Patients within 48 hours of ALI onset and receiving mechanical ventilation were enrolled from 44 hospitals from January 2008 to March 2011. The feeding strategy intervention was continued until hospital day six. The full-feeding group received enteral nutrition advanced to goal as rapidly as possible; the trophic-feeding group received 10-20 kcal/h. A protocol specified holding parameters for high gastric residual volumes (>400 mL). Postpyloric tubes were used in less than 20% of patients.

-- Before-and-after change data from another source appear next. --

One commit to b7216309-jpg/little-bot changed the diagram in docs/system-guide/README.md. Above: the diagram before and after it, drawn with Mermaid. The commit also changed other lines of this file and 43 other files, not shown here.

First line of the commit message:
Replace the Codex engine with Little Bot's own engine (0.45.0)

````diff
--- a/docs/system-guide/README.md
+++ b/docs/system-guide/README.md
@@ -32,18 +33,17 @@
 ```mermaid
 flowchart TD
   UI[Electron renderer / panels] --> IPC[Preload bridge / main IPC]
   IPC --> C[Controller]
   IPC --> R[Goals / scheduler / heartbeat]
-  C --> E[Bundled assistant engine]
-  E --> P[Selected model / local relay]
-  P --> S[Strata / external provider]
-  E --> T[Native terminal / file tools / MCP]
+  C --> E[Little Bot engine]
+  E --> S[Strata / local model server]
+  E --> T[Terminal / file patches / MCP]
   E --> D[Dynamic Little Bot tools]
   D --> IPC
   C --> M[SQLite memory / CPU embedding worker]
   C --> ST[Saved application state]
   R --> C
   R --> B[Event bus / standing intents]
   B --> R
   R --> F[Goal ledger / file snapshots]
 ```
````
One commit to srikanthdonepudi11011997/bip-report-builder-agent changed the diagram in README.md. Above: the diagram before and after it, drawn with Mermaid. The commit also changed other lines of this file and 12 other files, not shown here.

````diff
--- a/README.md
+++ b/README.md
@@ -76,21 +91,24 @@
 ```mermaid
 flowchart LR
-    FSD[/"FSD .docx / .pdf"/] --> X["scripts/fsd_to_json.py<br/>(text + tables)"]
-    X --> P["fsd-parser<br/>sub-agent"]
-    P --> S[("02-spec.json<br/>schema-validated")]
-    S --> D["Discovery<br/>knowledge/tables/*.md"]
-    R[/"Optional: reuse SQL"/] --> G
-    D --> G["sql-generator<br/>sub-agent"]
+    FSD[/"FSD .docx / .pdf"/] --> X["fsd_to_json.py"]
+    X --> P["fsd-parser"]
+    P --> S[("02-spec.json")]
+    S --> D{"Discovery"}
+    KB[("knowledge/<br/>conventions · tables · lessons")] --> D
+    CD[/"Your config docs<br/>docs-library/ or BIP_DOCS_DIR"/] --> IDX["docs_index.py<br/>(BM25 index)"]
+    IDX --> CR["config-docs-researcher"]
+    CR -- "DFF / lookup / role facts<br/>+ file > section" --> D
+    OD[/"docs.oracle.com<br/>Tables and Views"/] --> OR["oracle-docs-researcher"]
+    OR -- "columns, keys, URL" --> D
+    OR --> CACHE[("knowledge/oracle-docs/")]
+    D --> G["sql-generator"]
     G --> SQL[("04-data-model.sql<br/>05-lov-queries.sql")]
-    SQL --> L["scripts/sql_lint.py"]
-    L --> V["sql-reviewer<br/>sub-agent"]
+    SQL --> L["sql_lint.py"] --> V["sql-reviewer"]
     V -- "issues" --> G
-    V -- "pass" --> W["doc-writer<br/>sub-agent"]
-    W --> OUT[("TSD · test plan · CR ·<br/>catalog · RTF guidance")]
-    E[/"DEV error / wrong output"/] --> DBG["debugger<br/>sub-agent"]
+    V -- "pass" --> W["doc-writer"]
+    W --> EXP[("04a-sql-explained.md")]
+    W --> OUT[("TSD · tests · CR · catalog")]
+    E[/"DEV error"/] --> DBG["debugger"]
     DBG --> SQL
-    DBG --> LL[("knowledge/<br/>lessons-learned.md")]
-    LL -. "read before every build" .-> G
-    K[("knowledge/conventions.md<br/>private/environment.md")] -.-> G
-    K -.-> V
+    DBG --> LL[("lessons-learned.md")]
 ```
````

According to the study, published in the Journal of the American Medical Association, 508 patients received trophic feeding and 492 patients received full feeding. Both groups were comparable at baseline. There was no difference between groups with regard to the primary endpoint of ventilator-free days; the trophic group averaged 14.9 days, the full group 15.0 days. Sixty-day mortality was not statistically different between the groups (23.2% vs. 22.2% in the trophic vs. full-feeding groups). No significant differences were found between groups in other secondary endpoints, including infectious complications and organ failures. Trophic feedings were associated with less gastrointestinal intolerance. The authors concluded that in patients with ALI, initial trophic feeding for up to six days did not improve outcomes compared with full enteral feeding.

Limitations in this study include possible reporting bias due to the open-label design, and the fact that most patients were treated in medical intensive care units. Underweight patients (i.e., malnourished) were excluded, and 60-day mortality might have been underestimated because patients discharged home were presumed to still be alive. Nevertheless, this rigorously conducted study showed that gastric feeding is feasible early in the course of treatment for ALI and is associated with fewer gastrointestinal complications, although no difference in outcomes is evident.

Concise Critical Appraisal is a regular feature authored by SCCM member Samuel M. Galvagno Jr., DO. Each installment highlights journal articles most relevant to the critical care practitioner.